* [RECORD SET]
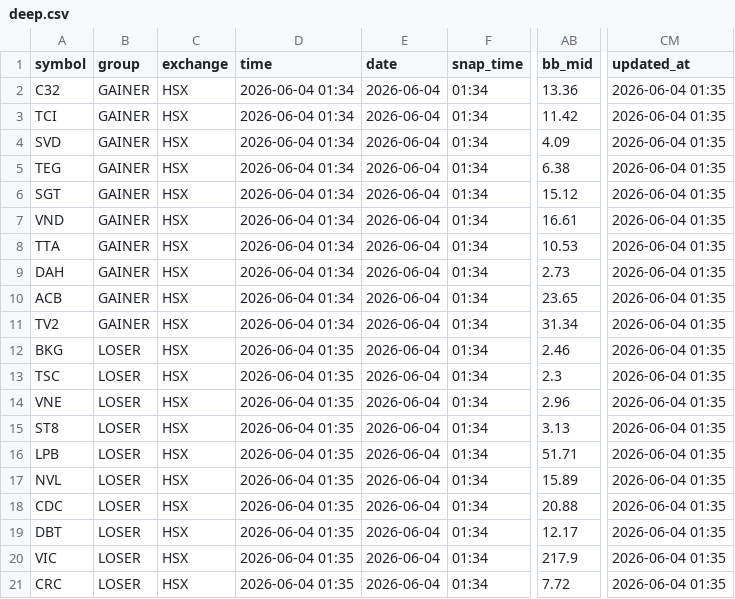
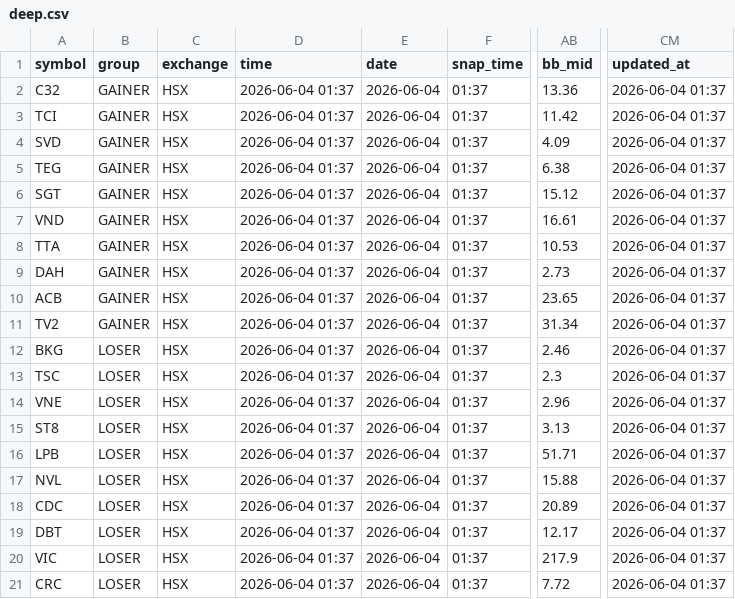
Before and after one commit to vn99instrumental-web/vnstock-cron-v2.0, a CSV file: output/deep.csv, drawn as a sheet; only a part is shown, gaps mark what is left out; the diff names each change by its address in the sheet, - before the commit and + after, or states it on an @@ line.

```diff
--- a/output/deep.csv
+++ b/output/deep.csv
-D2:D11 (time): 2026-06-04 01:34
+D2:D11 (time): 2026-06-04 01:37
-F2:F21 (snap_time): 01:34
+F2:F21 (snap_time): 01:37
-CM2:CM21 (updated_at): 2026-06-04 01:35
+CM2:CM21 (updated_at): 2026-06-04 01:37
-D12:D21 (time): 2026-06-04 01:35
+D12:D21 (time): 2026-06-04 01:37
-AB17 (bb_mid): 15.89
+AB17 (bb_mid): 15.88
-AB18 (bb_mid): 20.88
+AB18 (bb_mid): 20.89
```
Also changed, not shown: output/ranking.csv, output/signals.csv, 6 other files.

==

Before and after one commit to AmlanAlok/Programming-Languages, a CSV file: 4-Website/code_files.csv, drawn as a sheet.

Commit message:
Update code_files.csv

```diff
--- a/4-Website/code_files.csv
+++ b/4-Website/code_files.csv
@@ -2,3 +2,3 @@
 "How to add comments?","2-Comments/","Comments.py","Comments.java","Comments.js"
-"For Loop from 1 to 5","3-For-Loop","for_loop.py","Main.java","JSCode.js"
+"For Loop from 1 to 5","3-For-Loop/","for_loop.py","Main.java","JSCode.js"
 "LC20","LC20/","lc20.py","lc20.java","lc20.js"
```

* * *

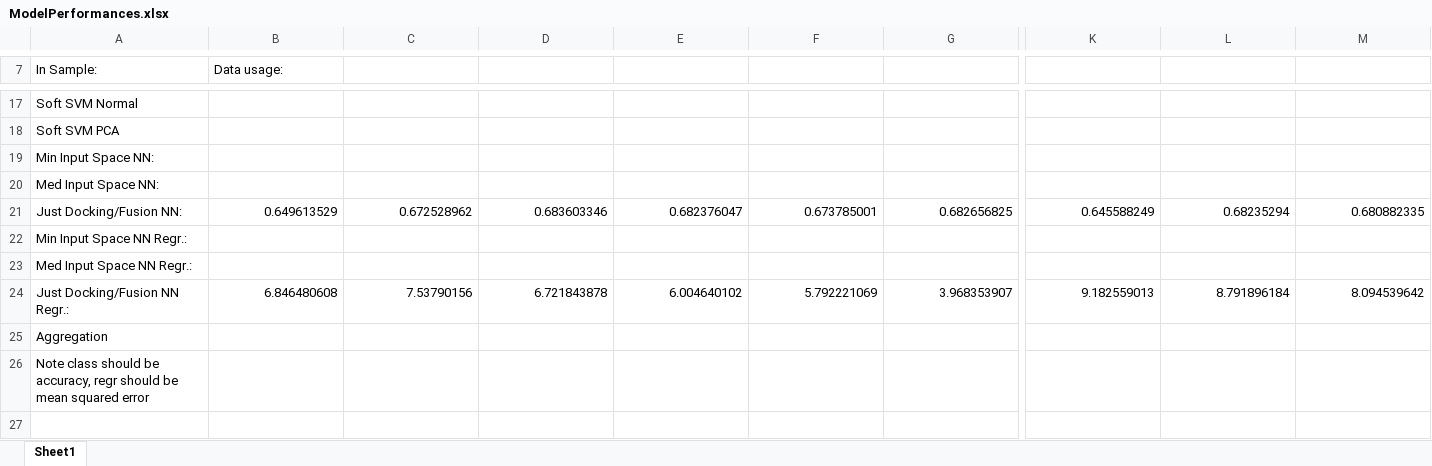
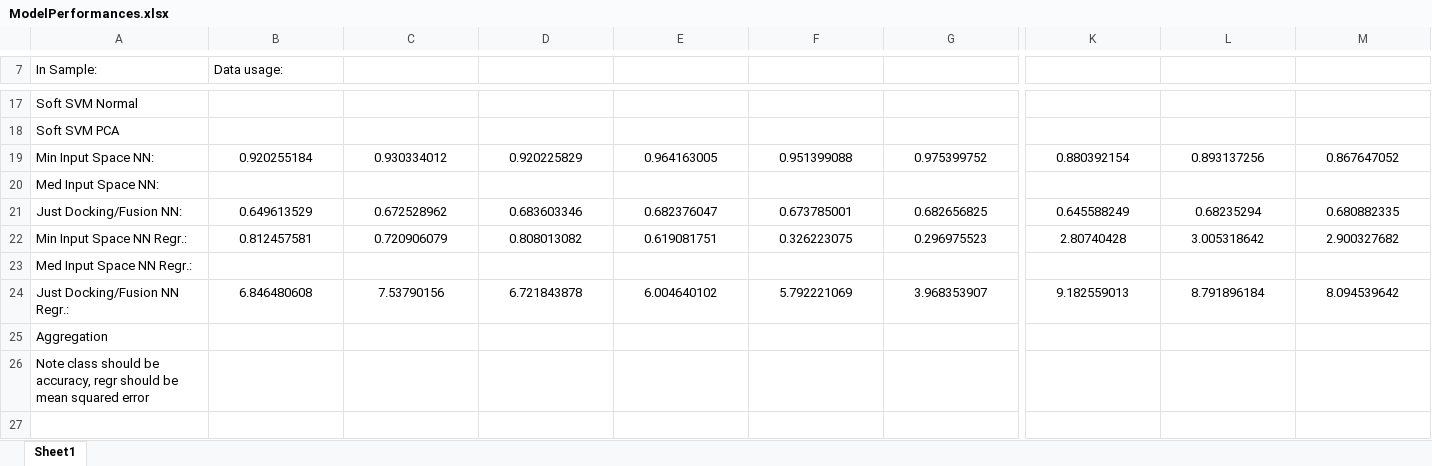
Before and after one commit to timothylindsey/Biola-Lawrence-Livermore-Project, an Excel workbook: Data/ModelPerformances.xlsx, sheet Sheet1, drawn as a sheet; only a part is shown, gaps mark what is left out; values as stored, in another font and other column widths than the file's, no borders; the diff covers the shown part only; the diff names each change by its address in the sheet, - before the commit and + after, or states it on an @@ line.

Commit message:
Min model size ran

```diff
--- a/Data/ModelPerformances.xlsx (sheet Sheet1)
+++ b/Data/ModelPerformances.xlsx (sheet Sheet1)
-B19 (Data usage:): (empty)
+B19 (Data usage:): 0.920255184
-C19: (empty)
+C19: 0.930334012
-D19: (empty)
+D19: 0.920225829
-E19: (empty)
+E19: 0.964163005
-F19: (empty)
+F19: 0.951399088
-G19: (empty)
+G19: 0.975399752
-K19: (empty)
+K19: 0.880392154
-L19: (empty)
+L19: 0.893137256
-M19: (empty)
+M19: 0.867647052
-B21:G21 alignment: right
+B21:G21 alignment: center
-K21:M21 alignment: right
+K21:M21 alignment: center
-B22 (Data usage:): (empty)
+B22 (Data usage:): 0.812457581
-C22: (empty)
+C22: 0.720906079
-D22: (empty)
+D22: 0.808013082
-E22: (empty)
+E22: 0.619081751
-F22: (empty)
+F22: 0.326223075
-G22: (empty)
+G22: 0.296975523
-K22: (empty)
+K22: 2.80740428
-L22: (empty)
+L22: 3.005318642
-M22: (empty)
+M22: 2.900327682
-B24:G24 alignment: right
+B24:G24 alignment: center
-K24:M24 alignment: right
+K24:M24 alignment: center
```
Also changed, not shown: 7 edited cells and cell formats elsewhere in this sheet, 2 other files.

* [DESCRIPTION OF THE TASK] Above is a listing; print exactly its lines from the one with "to vn99instrumental-web/vnstock-cron-v2.0, a" through the one with "6 other files.", and no other lines.

* [EXPECTED ANSWER]
Before and after one commit to vn99instrumental-web/vnstock-cron-v2.0, a CSV file: output/deep.csv, drawn as a sheet; only a part is shown, gaps mark what is left out; the diff names each change by its address in the sheet, - before the commit and + after, or states it on an @@ line.

```diff
--- a/output/deep.csv
+++ b/output/deep.csv
-D2:D11 (time): 2026-06-04 01:34
+D2:D11 (time): 2026-06-04 01:37
-F2:F21 (snap_time): 01:34
+F2:F21 (snap_time): 01:37
-CM2:CM21 (updated_at): 2026-06-04 01:35
+CM2:CM21 (updated_at): 2026-06-04 01:37
-D12:D21 (time): 2026-06-04 01:35
+D12:D21 (time): 2026-06-04 01:37
-AB17 (bb_mid): 15.89
+AB17 (bb_mid): 15.88
-AB18 (bb_mid): 20.88
+AB18 (bb_mid): 20.89
```
Also changed, not shown: output/ranking.csv, output/signals.csv, 6 other files.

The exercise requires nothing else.